Integration is important to Belarus from the point of view of strengthening its open economy and providing sales markets. Preservation of Russia as a global geopolitical partner depends on successful inter-relations. At the same time, Belarus and Russia are building economic relations with third countries, without harming each other. On the contrary: they wish to benefit from their bilateral co-operation.
Experts say that our two states’ level of motivation is evident in such phrases as ‘import substitution’, ‘investments’, ‘new technologies’, ‘social orientation’ and ‘law unification’, which have been heard much at the forum.

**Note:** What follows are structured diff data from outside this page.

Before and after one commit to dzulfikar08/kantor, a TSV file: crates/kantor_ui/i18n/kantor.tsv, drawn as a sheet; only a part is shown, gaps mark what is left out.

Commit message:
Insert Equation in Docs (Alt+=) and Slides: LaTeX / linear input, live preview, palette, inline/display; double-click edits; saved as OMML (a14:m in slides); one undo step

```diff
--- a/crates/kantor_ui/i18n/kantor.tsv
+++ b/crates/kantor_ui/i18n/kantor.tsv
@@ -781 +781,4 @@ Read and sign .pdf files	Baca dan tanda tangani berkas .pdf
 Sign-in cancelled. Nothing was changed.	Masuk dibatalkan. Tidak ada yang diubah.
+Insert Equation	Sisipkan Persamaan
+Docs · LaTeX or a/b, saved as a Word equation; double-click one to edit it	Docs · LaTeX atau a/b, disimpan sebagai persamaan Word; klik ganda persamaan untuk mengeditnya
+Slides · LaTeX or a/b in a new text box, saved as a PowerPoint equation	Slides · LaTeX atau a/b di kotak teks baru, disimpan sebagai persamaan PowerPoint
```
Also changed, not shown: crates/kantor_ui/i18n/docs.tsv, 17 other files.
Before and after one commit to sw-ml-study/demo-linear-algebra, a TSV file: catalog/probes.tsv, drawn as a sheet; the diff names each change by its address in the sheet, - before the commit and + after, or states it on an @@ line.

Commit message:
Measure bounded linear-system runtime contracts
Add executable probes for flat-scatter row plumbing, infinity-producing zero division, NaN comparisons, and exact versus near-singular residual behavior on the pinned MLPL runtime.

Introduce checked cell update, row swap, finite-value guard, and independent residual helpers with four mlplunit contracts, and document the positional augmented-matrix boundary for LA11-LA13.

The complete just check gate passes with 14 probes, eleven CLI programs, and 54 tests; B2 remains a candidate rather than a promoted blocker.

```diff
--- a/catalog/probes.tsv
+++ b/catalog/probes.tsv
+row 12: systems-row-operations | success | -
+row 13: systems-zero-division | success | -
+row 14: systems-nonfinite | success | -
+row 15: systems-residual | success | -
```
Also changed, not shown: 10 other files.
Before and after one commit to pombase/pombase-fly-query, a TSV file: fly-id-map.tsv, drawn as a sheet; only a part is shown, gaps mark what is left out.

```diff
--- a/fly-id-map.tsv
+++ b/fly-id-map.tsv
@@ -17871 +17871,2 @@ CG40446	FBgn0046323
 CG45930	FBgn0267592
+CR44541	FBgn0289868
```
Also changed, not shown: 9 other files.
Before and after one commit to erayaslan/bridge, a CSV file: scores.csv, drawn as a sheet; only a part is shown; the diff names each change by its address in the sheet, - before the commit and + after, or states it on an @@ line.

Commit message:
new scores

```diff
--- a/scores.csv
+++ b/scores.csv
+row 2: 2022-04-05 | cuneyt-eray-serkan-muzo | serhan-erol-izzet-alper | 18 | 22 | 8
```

In particular, speakers of the Upper Chambers have agreed to continue working on rapprochement of legislation in the field of labour relations, education and healthcare. We desire to lift restrictions to mutual trade, although Ms. Matvienko believes that reporting of the problem may be exaggerated. She notes, “In touring Russian regions, I commonly see shops with ‘Products from Belarus’ posters. Your food enjoys great demand in Russia, alongside light industry manufactures.”
Mr. Myasnikovich has remarked, “Of course, it’s not easy for our economies at present; external factors don’t help and these can be softened only by uniting efforts. We need to be less affected by protectionist decisions and build a true single economic space, without restrictions or exemptions.”

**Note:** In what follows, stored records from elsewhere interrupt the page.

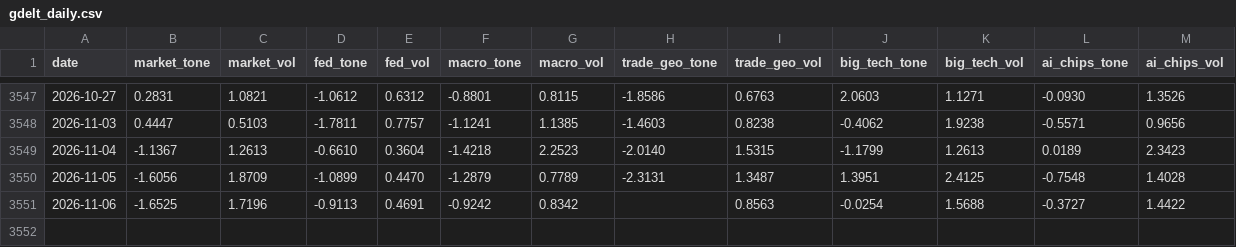
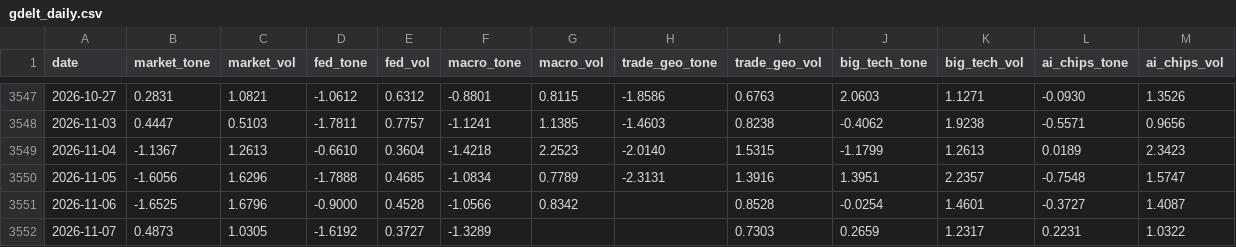
Before and after one commit to therbn12/nas100-data-relay, a CSV file: data/gdelt_daily.csv, drawn as a sheet; only a part is shown, gaps mark what is left out.

Commit message:
data refresh 2026-11-08T11:53:49Z

```diff
--- a/data/gdelt_daily.csv
+++ b/data/gdelt_daily.csv
@@ -3549,3 +3549,4 @@ date,market_tone,market_vol,fed_tone,fed_vol,macro_tone,macro_vol,trade_geo_tone
 2026-11-04,-1.1367,1.2613,-0.6610,0.3604,-1.4218,2.2523,-2.0140,1.5315,-1.1799,1.2613,0.0189,2.3423
-2026-11-05,-1.6056,1.8709,-1.0899,0.4470,-1.2879,0.7789,-2.3131,1.3487,1.3951,2.4125,-0.7548,1.4028
-2026-11-06,-1.6525,1.7196,-0.9113,0.4691,-0.9242,0.8342,,0.8563,-0.0254,1.5688,-0.3727,1.4422
+2026-11-05,-1.6056,1.6296,-1.7888,0.4685,-1.0834,0.7789,-2.3131,1.3916,1.3951,2.2357,-0.7548,1.5747
+2026-11-06,-1.6525,1.6796,-0.9000,0.4528,-1.0566,0.8342,,0.8528,-0.0254,1.4601,-0.3727,1.4087
+2026-11-07,0.4873,1.0305,-1.6192,0.3727,-1.3289,,,0.7303,0.2659,1.2317,0.2231,1.0322
```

Participants of the 3rd Forum of Regions of Belarus and Russia left Minsk pleased, having concluded contracts and agreements worth dozens of millions of Dollars. A plenary session followed meetings between heads of Belarusian and Russian regions with Prime Minister Andrey Kobyakov, and speakers of the Council of the Republic and the Council of the Federation, Mikhail Myasnikovich and Valentina Matvienko. The plenary was dedicated to the Union State’s co-ordinated social-economic policy, focusing not only upon successes but upon unsettled issues. Among key problems hampering the promotion of inter-regional co-operation, Mr. Myasnikovich named the falling number of established joint ventures.
He stressed, “A fall of even 6 percent is accompanied by lost jobs and lost state revenue. The establishment of joint companies — including with the participation of residents from third countries — is a priority for our co-operation. China and India could become major partners in this area.” Another proposal from Belarus dealt with the de-Dollarisation of mutual settlements. The time has come for our governments and state companies to shift to using national currencies in export-import operations.

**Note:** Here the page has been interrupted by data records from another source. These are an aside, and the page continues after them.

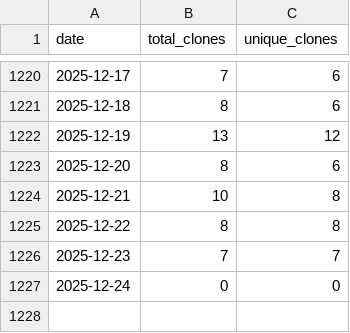
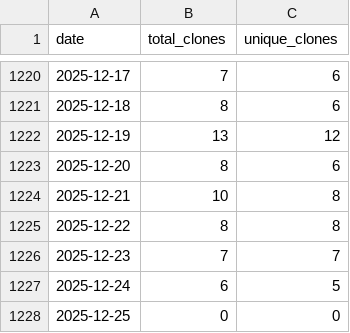
Before and after one commit to wumphlett/COMP-5660, a CSV file: .traffic/clones.csv, drawn as a sheet; only a part is shown, gaps mark what is left out.

Commit message:
Updating repository traffic

```diff
--- a/.traffic/clones.csv
+++ b/.traffic/clones.csv
@@ -1226,2 +1226,3 @@ date,total_clones,unique_clones
 2025-12-23,7,7
-2025-12-24,0,0
+2025-12-24,6,5
+2025-12-25,0,0
```
Also changed, not shown: .traffic/views.csv, 3 other files.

Ms. Matvienko also spoke of financial problems, underlining, “The Union State’s budget is not being fully utilised. We’d love to see more interesting initiatives and promising projects from governors. We also need to introduce a common visa for the Union State; this is especially important to encourage tourist flow.”
Overall, the forum’s results met expectations. Belarusian constructors are to build a metro line in Chelyabinsk and, this year, the Sakhalin Region will be buying our apples. By late 2016, the region will have imported around 250 buses and communal machinery from Belarus, and the list of agreements goes on...
By Vladimir Velikhov